Van wouldn’t talk to me once he knew I’d gone to see the German Rosicrucian guy,” recalls Clive Culbertson, Van Morrison bandmate and mystic fellow traveler, in Can You Feel the Silence?, Clinton Heylin’s entertainingly chatty biography of the singer. Later, VM pianist Linda Gail Lewis notes how, circa 1998, her boss dabbled in this “Church of Satan thing.”In Heylin’s book, Morrison’s spiritual flirtations—Scientology, occult music theories, and Christianity round out the mix—go hand in hand with his restless shuffling of friends, bandmates, and musical styles.
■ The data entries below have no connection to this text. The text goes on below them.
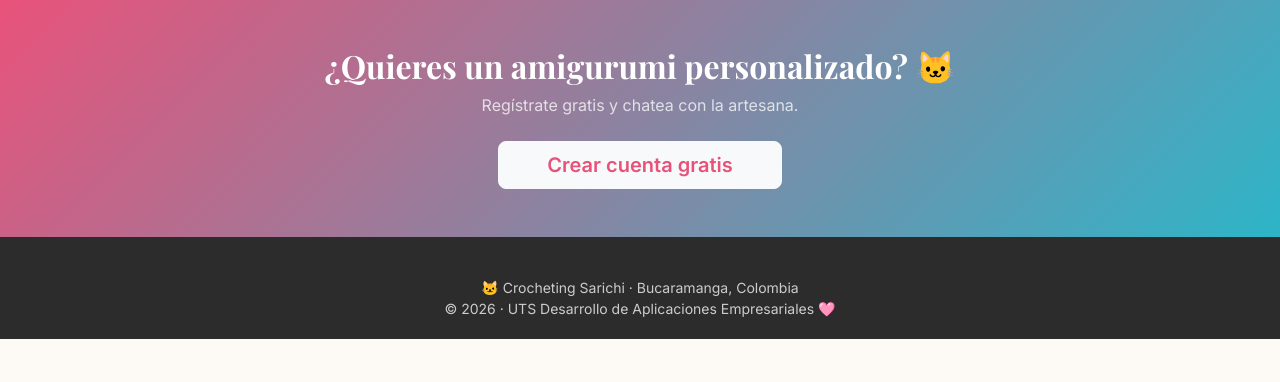
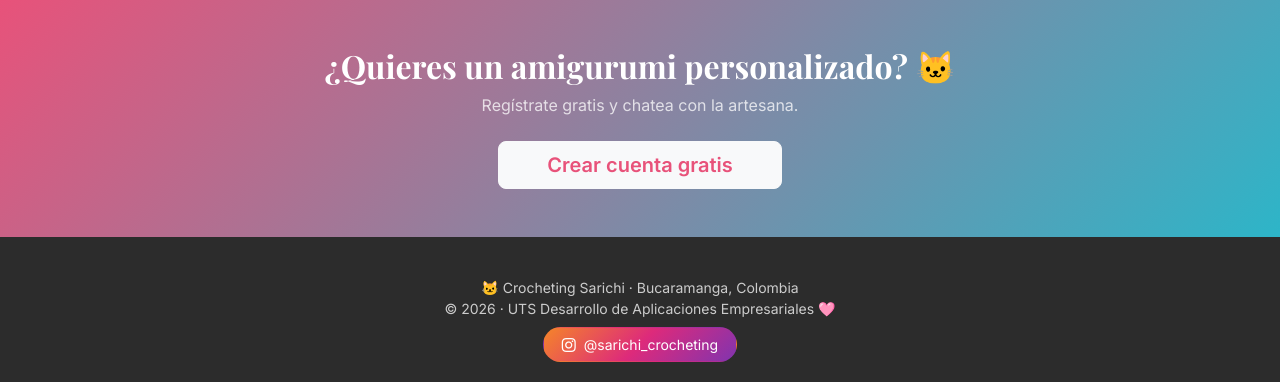
Before and after one commit to riverasaravalentina-sudo/sarichi, a Spring Boot app: page /index.html in a window 1280 px wide. Shown: the part 943-1325 px from the top of the page. Before the commit the page ends 1282 px from the top, so only its background shows below. Run offline with Spring Boot 4, Linux system fonts and the light colour scheme; some of the project's set-up classes (security, data sources, template engines, error pages and the like) are left out, and stand-ins take their place.

Commit message:
feat: boton Instagram con icono en footer de la pagina principal

```diff
--- a/src/main/resources/static/index.html
+++ b/src/main/resources/static/index.html
@@ -96,7 +96,10 @@
   <footer>
     <div class="container text-center">
       <p class="small mb-0">🐱 Crocheting Sarichi · Bucaramanga, Colombia</p>
-      <p class="small mb-0">© 2026 · UTS Desarrollo de Aplicaciones Empresariales 🩷</p>
+      <p class="small mb-2">© 2026 · UTS Desarrollo de Aplicaciones Empresariales 🩷</p>
+      <a href="https://www.instagram.com/sarichi_crocheting?igsh=MW1lMm1wcGxjeDB3" target="_blank" rel="noopener noreferrer" class="btn btn-sm" style="background:linear-gradient(135deg,#f58529,#dd2a7b,#8134af);color:#fff;border-radius:50px;padding:6px 18px;">
+        <i class="bi bi-instagram me-1"></i> @sarichi_crocheting
+      </a>
     </div>
   </footer>
 
```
Possessed of no guru, no method, no teacher, and no social skills, George Ivan Morrison is a study in truculence and transcendence. His staunch individualism has won him both awe and derision. Onstage he’ll insult audiences and his own musicians, or plunge them all into the mystic; on record he’s as likely to rave about John Donne as to hunt down showbiz parasites. Though the early portion of the tale has its longueurs, some details stand out: a collaborator’s diary entry (“Met Van. Came up to flat. Didn’t say much. Left.”) captures something of Morrison’s uncommunicativeness, and a page on which he’s an acquaintance of Al Stewart and a pre-Motörhead Lemmy Kilminster makes you redraw your internal rock timeline. The pace picks up once he jumps to America, as Heylin details recording sessions (from the underrated Common One‘s genesis in a Knights Templar slaughterhouse to VM’s gonzo taping of 36 nonsense songs against his excruciating Bang contract), mercurial setlists, and the singer’s endlessly shifting personnel. Morrison would no doubt despise the book (he threatened legal action pre-publication), but for long-suffering admirers, Silence both deepens his enigma and gives various aspects of the tortured-genius myth a kick in the Astral Weeks.